Then, the dreaded question tends to come up, either in conversation with a travel agent or a little voice creeps into your head and says, "Do you need travel insurance?"
Based on a 2013 survey commissioned by Princeton Survey Research, roughly 20% of respondents bought travel insurance that year, leaving the remainder of respondents vulnerable to illness, accidents, and theft. This trend flipped a couple of years later after the Paris Attacks and Zika Virus, where some companies found an almost 80% increase in travel insurance, based off an article from Travel Insurance. This is a great representation of the awareness of travel insurance and how happenings across the globe can change the worldview on its importance.
Many people may still shrug their shoulders, trying to convince themselves that they are healthy, the likelihood of an emergency is slim-to-none, and that travel insurance is not worth the investment.
Tell that to the individual who broke his leg in two places, only being able to return home after an almost $3,000 medical bill; thanks, for the most part, to his previously purchased travel insurance. More so, try and explain that to the woman who developed a fever in Vietnam, only to have her main advocate for her health be her travel insurance agent.
While the investment seems like money that could have gone towards something more enjoyable, the moment you become ill overseas, break your ankle or lose thousands in luggage, you may wish you had purchased travel insurance.
Steps involved in purchasing travel insurance:
1. Check with your credit card companies
You will want to see if they will cover international travel, including medical coverage, because only a few do. Also, check with your own insurance company, including Medicare, to see if it covers international travel. Medicare coverage internationally is limited, and it will probably be wise to get primary medical coverage for international travel.
2. Get multiple quotes from your travel agent
Ask your travel agent to send you at least two quotes from different reputable travel insurance agencies so that you can compare costs and benefits.

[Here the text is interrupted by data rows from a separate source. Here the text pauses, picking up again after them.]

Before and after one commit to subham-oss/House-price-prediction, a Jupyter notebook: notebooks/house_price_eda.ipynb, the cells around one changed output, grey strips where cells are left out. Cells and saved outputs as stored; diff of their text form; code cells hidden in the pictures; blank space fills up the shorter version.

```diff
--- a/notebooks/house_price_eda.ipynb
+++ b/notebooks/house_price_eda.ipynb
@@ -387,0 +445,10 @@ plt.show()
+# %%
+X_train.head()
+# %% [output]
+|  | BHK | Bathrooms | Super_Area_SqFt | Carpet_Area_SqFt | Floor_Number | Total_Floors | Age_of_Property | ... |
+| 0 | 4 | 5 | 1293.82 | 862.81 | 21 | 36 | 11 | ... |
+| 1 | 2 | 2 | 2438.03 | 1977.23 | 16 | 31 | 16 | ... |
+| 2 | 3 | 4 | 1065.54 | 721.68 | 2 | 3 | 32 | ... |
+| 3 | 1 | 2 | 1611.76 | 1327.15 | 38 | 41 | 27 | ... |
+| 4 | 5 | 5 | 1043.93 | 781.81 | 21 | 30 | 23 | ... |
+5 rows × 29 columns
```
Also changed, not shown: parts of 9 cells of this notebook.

Without any cost comparison, you may end up paying more than you have to for travel insurance, based on your needs. This will also help you understand the logistics of different travel insurances and knowing what you will need and what may be costing you extra without reason.
3. Do not simply accept the suggested insurance policy from an airline, cruise line or tour company.
Many times it will cost you more and offer less coverage or benefits. However, do compare their policy with the other quotes you have received to get a well-rounded idea of insurance costs. Sometimes, especially when purchasing insurance as a group or for elderly travelers, the supplier’s policy can be less. One thing the supplier’s insurance doesn’t always cover is protection against bankruptcy by a tour/cruise operator or airline, something that can and does happen.
4. Work with a travel agent you trust
If you have found a good travel agent, she can point out the major differences in the travel insurance plans to help you decide. Any specific insurance questions should be addressed to the insurance company itself. Should your travel involve high-risk sports or activity, be sure to check the exclusions and limitations on your travel policy as well.
5. Learn when cut-off dates for certain travel benefits occur
Be sure to know when the cut off dates are to get the most benefits with your travel insurance--as far as coverage for pre-existing conditions and cancel for any reason clauses with the insurance company. Most insurance companies have a purchase by 14 days or 21 days from the date of deposit to be eligible for these benefits. If you are going to buy travel insurance, you may as well get all the benefits accessible to you, so know the deadlines.
6. Enjoy your trip, worry free
Once purchased, sit back and know that you have prepared well for your travel in case of unexpected or undesirable circumstances. Others may lament, regret, and lose out on their investment, but you will not. Should your trip go without incident and you have no need for an insurance claim, the peace of mind is worth something. Plus, many insurance companies have 24/7 concierge services and travel assistance you could engage if you need them.
Why you should always opt in for travel insurance:
A travel agent can help you fix a lot of different problems while you are traveling, but she cannot do much in the case of a medical need or emergency evacuation. This is where travel insurance is vital. Foregoing any travel insurance simply puts yourself and your money at risk, something you do not need looming in the back of your mind when you should be relaxing.
A quick quote given by Travel Insured can give an idea of just how little you will need to pay for insurance. A 50 year old, going on an eight day trip at a cost of $3,000 should expect to pay $109 to $216 roughly, based on a quote, and depending on the coverage. In comparison, a hospital bill can put you out thousands of dollars.
Purchasing travel insurance is not a mistake. Having even just a basic plan is better than nothing at all. Free tip: If you will be traveling abroad at least twice in one year, take a look at some of the yearly insurance plans. You might find yearly insurance will be less money in the long run.
For those interested in booking river cruises or hosted tours, please visit Wonderful Trips to learn more - let them help you plan your next wonderful trip. They will help you find answers to your travel insurance questions as well.
Co-written by: Linda Teekell - Owner of Wonderful Trips & Sarah DeGeorge - Guest Writer for Wonderful Trips